## Information given

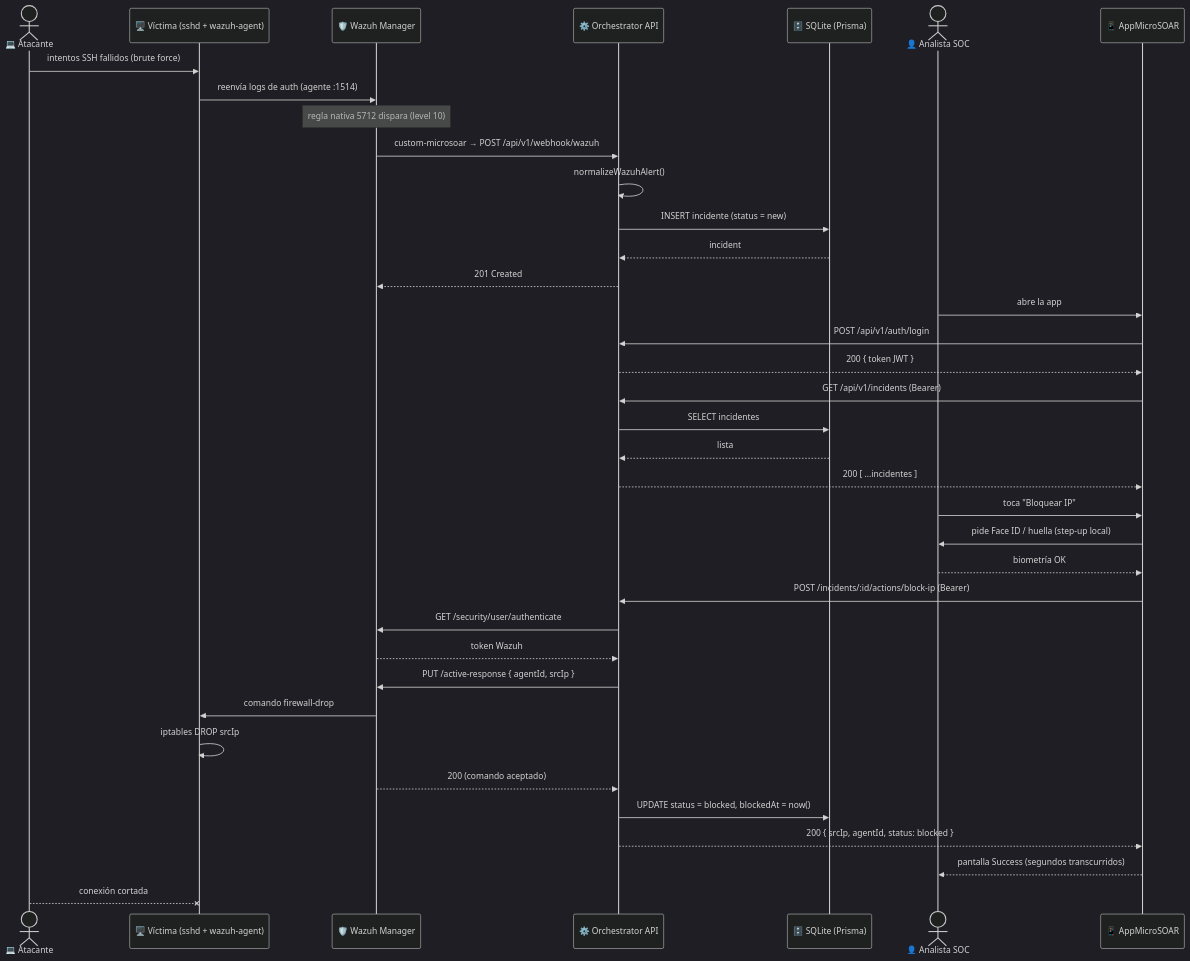
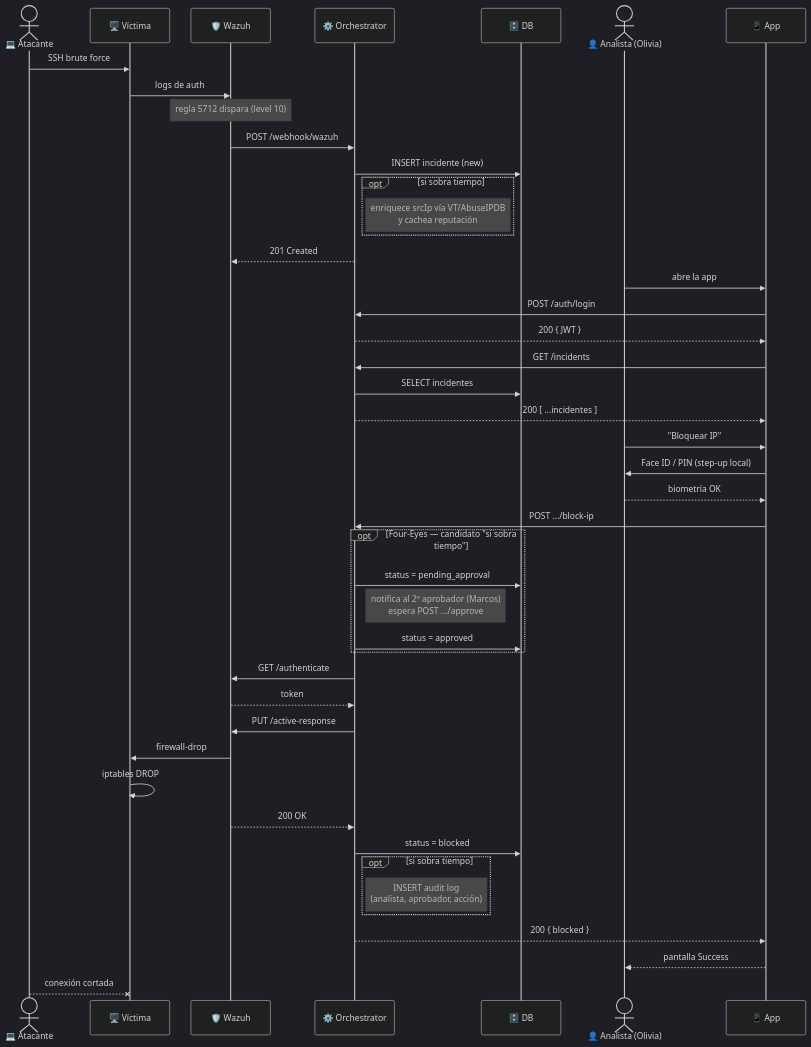
Before and after one commit to loladiaz1/PFI_Ciberseguridad: the second of 8 diagrams in DIAGRAMAS.md, drawn with Mermaid (dark theme). The commit also changed other lines of this file and 14 other files, not shown here.

````diff
--- a/DIAGRAMAS.md
+++ b/DIAGRAMAS.md
@@ -46,42 +67,51 @@
 ```mermaid
+%%{init: {'sequence': {'actorMargin': 40, 'messageMargin': 18, 'boxMargin': 6}}}%%
 sequenceDiagram
     actor Attacker as 💻 Atacante
-    participant Victim as 🖥️ Víctima (sshd + wazuh-agent)
-    participant Wazuh as 🛡️ Wazuh Manager
-    participant Orchestrator as ⚙️ Orchestrator API
-    participant DB as 🗄️ SQLite (Prisma)
-    actor Analyst as 👤 Analista SOC
-    participant App as 📱 AppMicroSOAR
+    participant Victim as 🖥️ Víctima
+    participant Wazuh as 🛡️ Wazuh
+    participant Orchestrator as ⚙️ Orchestrator
+    participant DB as 🗄️ DB
+    actor Analyst as 👤 Analista (Olivia)
+    participant App as 📱 App
 
-    Attacker->>Victim: intentos SSH fallidos (brute force)
-    Victim->>Wazuh: reenvía logs de auth (agente :1514)
-    Note over Wazuh: regla nativa 5712 dispara (level 10)
-    Wazuh->>Orchestrator: custom-microsoar → POST /api/v1/webhook/wazuh
-    Orchestrator->>Orchestrator: normalizeWazuhAlert()
-    Orchestrator->>DB: INSERT incidente (status = new)
-    DB-->>Orchestrator: incident #id
+    Attacker->>Victim: SSH brute force
+    Victim->>Wazuh: logs de auth
+    Note over Wazuh: regla 5712 dispara (level 10)
+    Wazuh->>Orchestrator: POST /webhook/wazuh
+    Orchestrator->>DB: INSERT incidente (new)
+    opt si sobra tiempo
+        Note right of Orchestrator: enriquece srcIp vía VT/AbuseIPDB<br/>y cachea reputación
+    end
     Orchestrator-->>Wazuh: 201 Created
 
     Analyst->>App: abre la app
-    App->>Orchestrator: POST /api/v1/auth/login
-    Orchestrator-->>App: 200 { token JWT }
-    App->>Orchestrator: GET /api/v1/incidents (Bearer)
+    App->>Orchestrator: POST /auth/login
+    Orchestrator-->>App: 200 { JWT }
+    App->>Orchestrator: GET /incidents
     Orchestrator->>DB: SELECT incidentes
-    DB-->>Orchestrator: lista
     Orchestrator-->>App: 200 [ ...incidentes ]
 
-    Analyst->>App: toca "Bloquear IP"
-    App->>Analyst: pide Face ID / huella (step-up local)
+    Analyst->>App: "Bloquear IP"
+    App->>Analyst: Face ID / PIN (step-up local)
     Analyst-->>App: biometría OK
-    App->>Orchestrator: POST /incidents/:id/actions/block-ip (Bearer)
-    Orchestrator->>Wazuh: GET /security/user/authenticate
-    Wazuh-->>Orchestrator: token Wazuh
-    Orchestrator->>Wazuh: PUT /active-response { agentId, srcIp }
-    Wazuh->>Victim: comando firewall-drop
-    Victim->>Victim: iptables DROP srcIp
-    Wazuh-->>Orchestrator: 200 (comando aceptado)
-    Orchestrator->>DB: UPDATE status = blocked, blockedAt = now()
-    Orchestrator-->>App: 200 { srcIp, agentId, status: blocked }
-    App-->>Analyst: pantalla Success (segundos transcurridos)
+    App->>Orchestrator: POST .../block-ip
+    opt Four-Eyes — candidato "si sobra tiempo"
+        Orchestrator->>DB: status = pending_approval
+        Note right of Orchestrator: notifica al 2º aprobador (Marcos)<br/>espera POST .../approve
+        Orchestrator->>DB: status = approved
+    end
+    Orchestrator->>Wazuh: GET /authenticate
+    Wazuh-->>Orchestrator: token
+    Orchestrator->>Wazuh: PUT /active-response
+    Wazuh->>Victim: firewall-drop
+    Victim->>Victim: iptables DROP
+    Wazuh-->>Orchestrator: 200 OK
+    Orchestrator->>DB: status = blocked
+    opt si sobra tiempo
+        Note right of Orchestrator: INSERT audit log<br/>(analista, aprobador, acción)
+    end
+    Orchestrator-->>App: 200 { blocked }
+    App-->>Analyst: pantalla Success
     Attacker--xVictim: conexión cortada
 ```
````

## What you have to do
Return each line from the data where the string "Bloquear" can be found.

## Written answer
-    Analyst->>App: toca "Bloquear IP"
+    Analyst->>App: "Bloquear IP"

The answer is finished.